### WHAT THE TASK ASKS
Please write out the full listing beneath this line exactly, skipping its images.
□ □ □ □
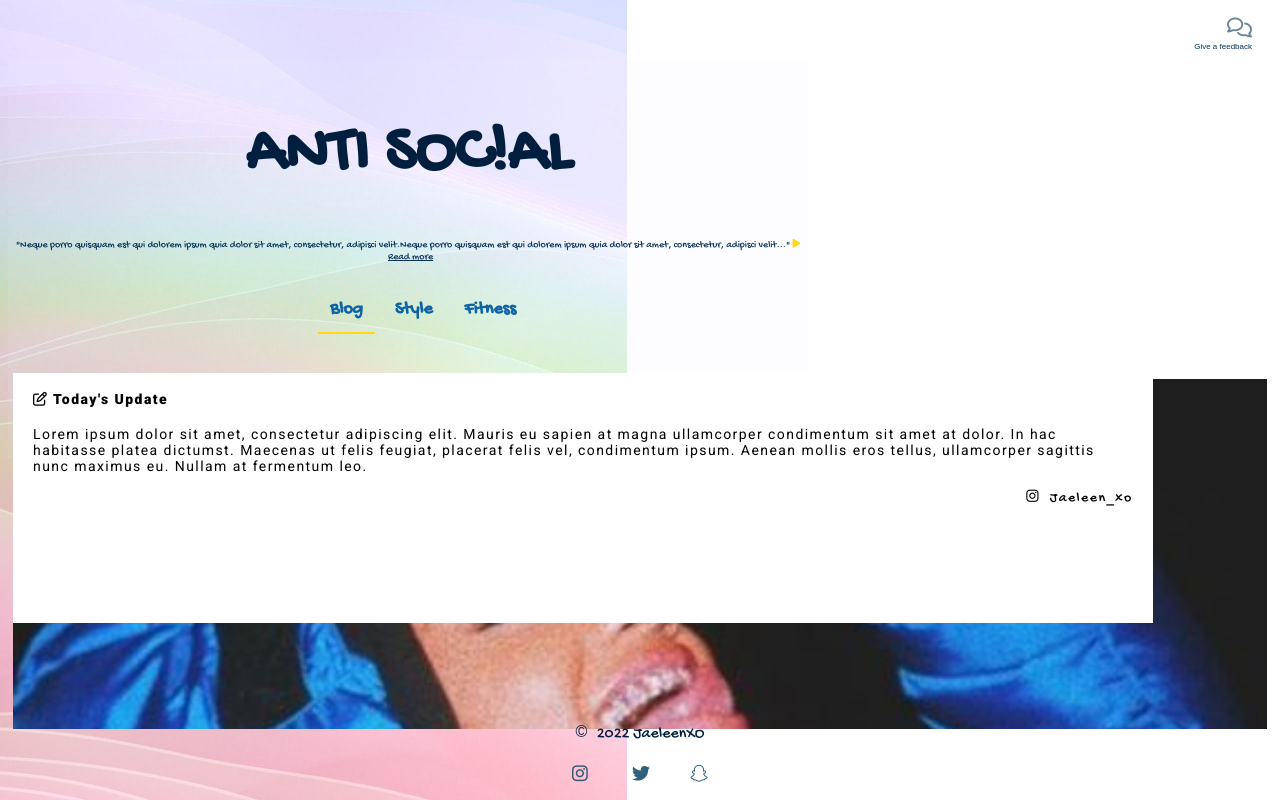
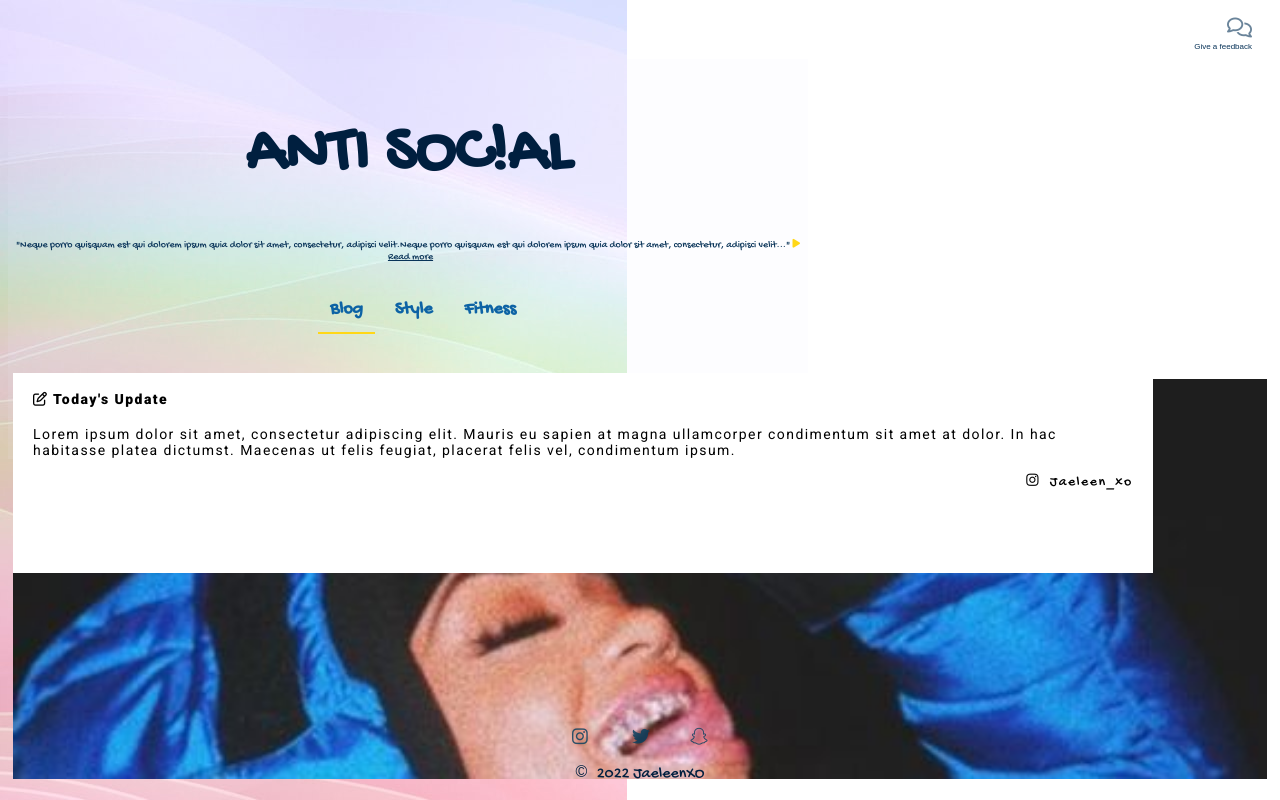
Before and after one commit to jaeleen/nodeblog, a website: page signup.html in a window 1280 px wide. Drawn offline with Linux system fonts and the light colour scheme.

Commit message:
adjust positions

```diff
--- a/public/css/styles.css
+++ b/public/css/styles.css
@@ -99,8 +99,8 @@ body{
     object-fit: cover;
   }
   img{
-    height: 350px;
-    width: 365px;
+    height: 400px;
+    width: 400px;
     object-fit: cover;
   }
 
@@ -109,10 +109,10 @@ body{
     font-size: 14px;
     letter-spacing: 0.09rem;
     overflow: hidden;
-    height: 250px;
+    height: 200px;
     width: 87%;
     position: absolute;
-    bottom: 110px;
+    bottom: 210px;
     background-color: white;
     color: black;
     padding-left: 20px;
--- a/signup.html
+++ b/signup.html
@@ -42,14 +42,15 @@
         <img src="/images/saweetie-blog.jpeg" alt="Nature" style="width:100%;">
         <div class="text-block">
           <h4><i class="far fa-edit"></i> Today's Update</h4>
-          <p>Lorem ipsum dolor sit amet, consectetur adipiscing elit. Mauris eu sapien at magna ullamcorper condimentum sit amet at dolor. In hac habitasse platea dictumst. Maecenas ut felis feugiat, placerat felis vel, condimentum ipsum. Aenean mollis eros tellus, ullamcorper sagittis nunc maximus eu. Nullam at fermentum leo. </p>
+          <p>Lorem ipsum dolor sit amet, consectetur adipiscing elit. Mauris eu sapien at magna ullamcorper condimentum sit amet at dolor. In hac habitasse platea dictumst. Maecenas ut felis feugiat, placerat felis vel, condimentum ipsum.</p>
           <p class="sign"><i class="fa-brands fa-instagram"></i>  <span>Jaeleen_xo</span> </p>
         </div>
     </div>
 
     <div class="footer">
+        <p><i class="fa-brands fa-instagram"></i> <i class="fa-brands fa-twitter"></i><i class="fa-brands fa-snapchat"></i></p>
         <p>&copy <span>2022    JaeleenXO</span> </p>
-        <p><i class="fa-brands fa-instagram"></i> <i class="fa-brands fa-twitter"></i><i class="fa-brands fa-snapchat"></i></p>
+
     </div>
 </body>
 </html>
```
□ □ □ □
### RESULT BELOW
Before and after one commit to jaeleen/nodeblog, a website: page signup.html in a window 1280 px wide. Drawn offline with Linux system fonts and the light colour scheme.

Commit message:
adjust positions

```diff
--- a/public/css/styles.css
+++ b/public/css/styles.css
@@ -99,8 +99,8 @@ body{
     object-fit: cover;
   }
   img{
-    height: 350px;
-    width: 365px;
+    height: 400px;
+    width: 400px;
     object-fit: cover;
   }
 
@@ -109,10 +109,10 @@ body{
     font-size: 14px;
     letter-spacing: 0.09rem;
     overflow: hidden;
-    height: 250px;
+    height: 200px;
     width: 87%;
     position: absolute;
-    bottom: 110px;
+    bottom: 210px;
     background-color: white;
     color: black;
     padding-left: 20px;
--- a/signup.html
+++ b/signup.html
@@ -42,14 +42,15 @@
         <img src="/images/saweetie-blog.jpeg" alt="Nature" style="width:100%;">
         <div class="text-block">
           <h4><i class="far fa-edit"></i> Today's Update</h4>
-          <p>Lorem ipsum dolor sit amet, consectetur adipiscing elit. Mauris eu sapien at magna ullamcorper condimentum sit amet at dolor. In hac habitasse platea dictumst. Maecenas ut felis feugiat, placerat felis vel, condimentum ipsum. Aenean mollis eros tellus, ullamcorper sagittis nunc maximus eu. Nullam at fermentum leo. </p>
+          <p>Lorem ipsum dolor sit amet, consectetur adipiscing elit. Mauris eu sapien at magna ullamcorper condimentum sit amet at dolor. In hac habitasse platea dictumst. Maecenas ut felis feugiat, placerat felis vel, condimentum ipsum.</p>
           <p class="sign"><i class="fa-brands fa-instagram"></i>  <span>Jaeleen_xo</span> </p>
         </div>
     </div>
 
     <div class="footer">
+        <p><i class="fa-brands fa-instagram"></i> <i class="fa-brands fa-twitter"></i><i class="fa-brands fa-snapchat"></i></p>
         <p>&copy <span>2022    JaeleenXO</span> </p>
-        <p><i class="fa-brands fa-instagram"></i> <i class="fa-brands fa-twitter"></i><i class="fa-brands fa-snapchat"></i></p>
+
     </div>
 </body>
 </html>
```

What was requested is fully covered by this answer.